Image comparison data
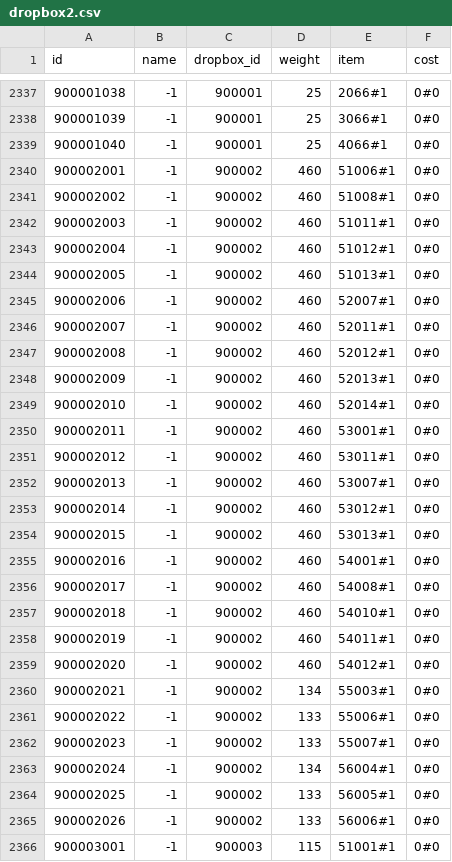
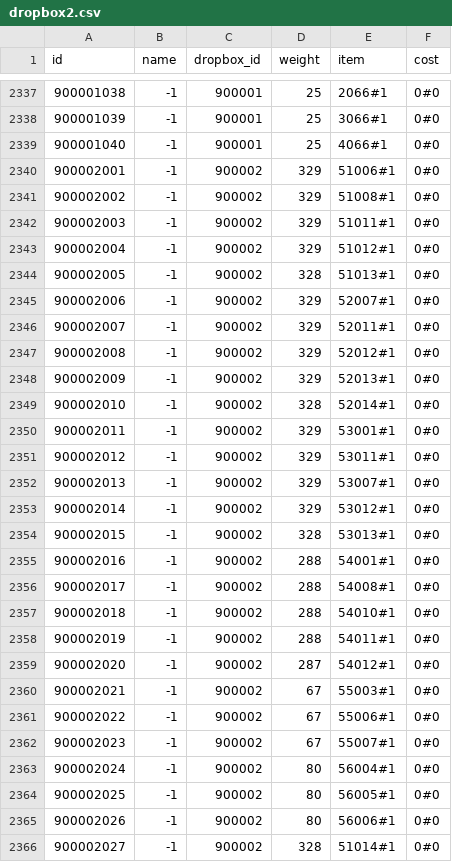
Before and after one commit to afknst/gxb2_tables, a CSV file: tables/dropbox2.csv, drawn as a sheet; only a part is shown, gaps mark what is left out; the shorter side is filled out with more unchanged rows; the diff covers the shown part only.

```diff
--- a/tables/dropbox2.csv
+++ b/tables/dropbox2.csv
@@ -2339,27 +2339,28 @@ id,name,dropbox_id,weight,item,cost
 900001040,-1,900001,25,4066#1,0#0
-900002001,-1,900002,460,51006#1,0#0
-900002002,-1,900002,460,51008#1,0#0
-900002003,-1,900002,460,51011#1,0#0
-900002004,-1,900002,460,51012#1,0#0
-900002005,-1,900002,460,51013#1,0#0
-900002006,-1,900002,460,52007#1,0#0
-900002007,-1,900002,460,52011#1,0#0
-900002008,-1,900002,460,52012#1,0#0
-900002009,-1,900002,460,52013#1,0#0
-900002010,-1,900002,460,52014#1,0#0
-900002011,-1,900002,460,53001#1,0#0
-900002012,-1,900002,460,53011#1,0#0
-900002013,-1,900002,460,53007#1,0#0
-900002014,-1,900002,460,53012#1,0#0
-900002015,-1,900002,460,53013#1,0#0
-900002016,-1,900002,460,54001#1,0#0
-900002017,-1,900002,460,54008#1,0#0
-900002018,-1,900002,460,54010#1,0#0
-900002019,-1,900002,460,54011#1,0#0
-900002020,-1,900002,460,54012#1,0#0
-900002021,-1,900002,134,55003#1,0#0
-900002022,-1,900002,133,55006#1,0#0
-900002023,-1,900002,133,55007#1,0#0
-900002024,-1,900002,134,56004#1,0#0
-900002025,-1,900002,133,56005#1,0#0
-900002026,-1,900002,133,56006#1,0#0
+900002001,-1,900002,329,51006#1,0#0
+900002002,-1,900002,329,51008#1,0#0
+900002003,-1,900002,329,51011#1,0#0
+900002004,-1,900002,329,51012#1,0#0
+900002005,-1,900002,328,51013#1,0#0
+900002006,-1,900002,329,52007#1,0#0
+900002007,-1,900002,329,52011#1,0#0
+900002008,-1,900002,329,52012#1,0#0
+900002009,-1,900002,329,52013#1,0#0
+900002010,-1,900002,328,52014#1,0#0
+900002011,-1,900002,329,53001#1,0#0
+900002012,-1,900002,329,53011#1,0#0
+900002013,-1,900002,329,53007#1,0#0
+900002014,-1,900002,329,53012#1,0#0
+900002015,-1,900002,328,53013#1,0#0
+900002016,-1,900002,288,54001#1,0#0
+900002017,-1,900002,288,54008#1,0#0
+900002018,-1,900002,288,54010#1,0#0
+900002019,-1,900002,288,54011#1,0#0
+900002020,-1,900002,287,54012#1,0#0
+900002021,-1,900002,67,55003#1,0#0
+900002022,-1,900002,67,55006#1,0#0
+900002023,-1,900002,67,55007#1,0#0
+900002024,-1,900002,80,56004#1,0#0
+900002025,-1,900002,80,56005#1,0#0
+900002026,-1,900002,80,56006#1,0#0
+900002027,-1,900002,328,51014#1,0#0
```
Also changed, not shown: 13 added rows elsewhere in this file, misc/bizarre_adventures/bosses.csv, misc/bizarre_adventures/girls.csv, 21 other files.
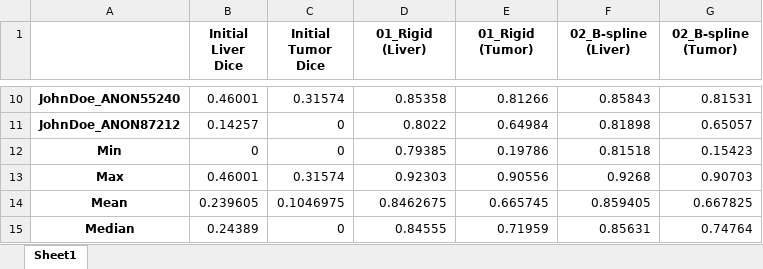
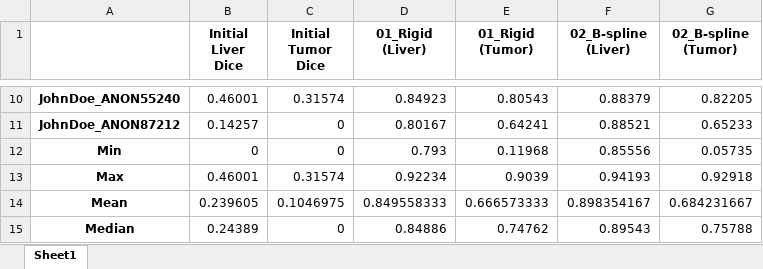
Before and after one commit to fragkiadamis/liver-registration, an Excel workbook: output/exp_01.xlsx, sheet Sheet1, drawn as a sheet; only a part is shown, gaps mark what is left out; values as stored, in another font and other column widths than the file's, no borders; the diff covers the shown part only; the diff names each change by its address in the sheet, - before the commit and + after, or states it on an @@ line.

```diff
--- a/output/exp_01.xlsx (sheet Sheet1)
+++ b/output/exp_01.xlsx (sheet Sheet1)
-D10 (01_Rigid (Liver)): 0.85358
+D10 (01_Rigid (Liver)): 0.84923
-E10 (01_Rigid (Tumor)): 0.81266
+E10 (01_Rigid (Tumor)): 0.80543
-F10 (02_B-spline (Liver)): 0.85843
+F10 (02_B-spline (Liver)): 0.88379
-G10 (02_B-spline (Tumor)): 0.81531
+G10 (02_B-spline (Tumor)): 0.82205
-D11 (01_Rigid (Liver)): 0.8022
+D11 (01_Rigid (Liver)): 0.80167
-E11 (01_Rigid (Tumor)): 0.64984
+E11 (01_Rigid (Tumor)): 0.64241
-F11 (02_B-spline (Liver)): 0.81898
+F11 (02_B-spline (Liver)): 0.88521
-G11 (02_B-spline (Tumor)): 0.65057
+G11 (02_B-spline (Tumor)): 0.65233
-D12 (01_Rigid (Liver)): 0.79385
+D12 (01_Rigid (Liver)): 0.793
-E12 (01_Rigid (Tumor)): 0.19786
+E12 (01_Rigid (Tumor)): 0.11968
-F12 (02_B-spline (Liver)): 0.81518
+F12 (02_B-spline (Liver)): 0.85556
-G12 (02_B-spline (Tumor)): 0.15423
+G12 (02_B-spline (Tumor)): 0.05735
-D13 (01_Rigid (Liver)): 0.92303
+D13 (01_Rigid (Liver)): 0.92234
-E13 (01_Rigid (Tumor)): 0.90556
+E13 (01_Rigid (Tumor)): 0.9039
-F13 (02_B-spline (Liver)): 0.9268
+F13 (02_B-spline (Liver)): 0.94193
-G13 (02_B-spline (Tumor)): 0.90703
+G13 (02_B-spline (Tumor)): 0.92918
-D14 (01_Rigid (Liver)): 0.8462675
+D14 (01_Rigid (Liver)): 0.849558333
-E14 (01_Rigid (Tumor)): 0.665745
+E14 (01_Rigid (Tumor)): 0.666573333
-F14 (02_B-spline (Liver)): 0.859405
+F14 (02_B-spline (Liver)): 0.898354167
-G14 (02_B-spline (Tumor)): 0.667825
+G14 (02_B-spline (Tumor)): 0.684231667
-D15 (01_Rigid (Liver)): 0.84555
+D15 (01_Rigid (Liver)): 0.84886
-E15 (01_Rigid (Tumor)): 0.71959
+E15 (01_Rigid (Tumor)): 0.74762
-F15 (02_B-spline (Liver)): 0.85631
+F15 (02_B-spline (Liver)): 0.89543
-G15 (02_B-spline (Tumor)): 0.74764
+G15 (02_B-spline (Tumor)): 0.75788
```
Also changed, not shown: 32 edited cells elsewhere in this sheet, 5 other files.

#### [Exercise aim]
Return each line above where the word "other" shows up.

#### [Output]
Also changed, not shown: 13 added rows elsewhere in this file, misc/bizarre_adventures/bosses.csv, misc/bizarre_adventures/girls.csv, 21 other files.
Before and after one commit to fragkiadamis/liver-registration, an Excel workbook: output/exp_01.xlsx, sheet Sheet1, drawn as a sheet; only a part is shown, gaps mark what is left out; values as stored, in another font and other column widths than the file's, no borders; the diff covers the shown part only; the diff names each change by its address in the sheet, - before the commit and + after, or states it on an @@ line.
Also changed, not shown: 32 edited cells elsewhere in this sheet, 5 other files.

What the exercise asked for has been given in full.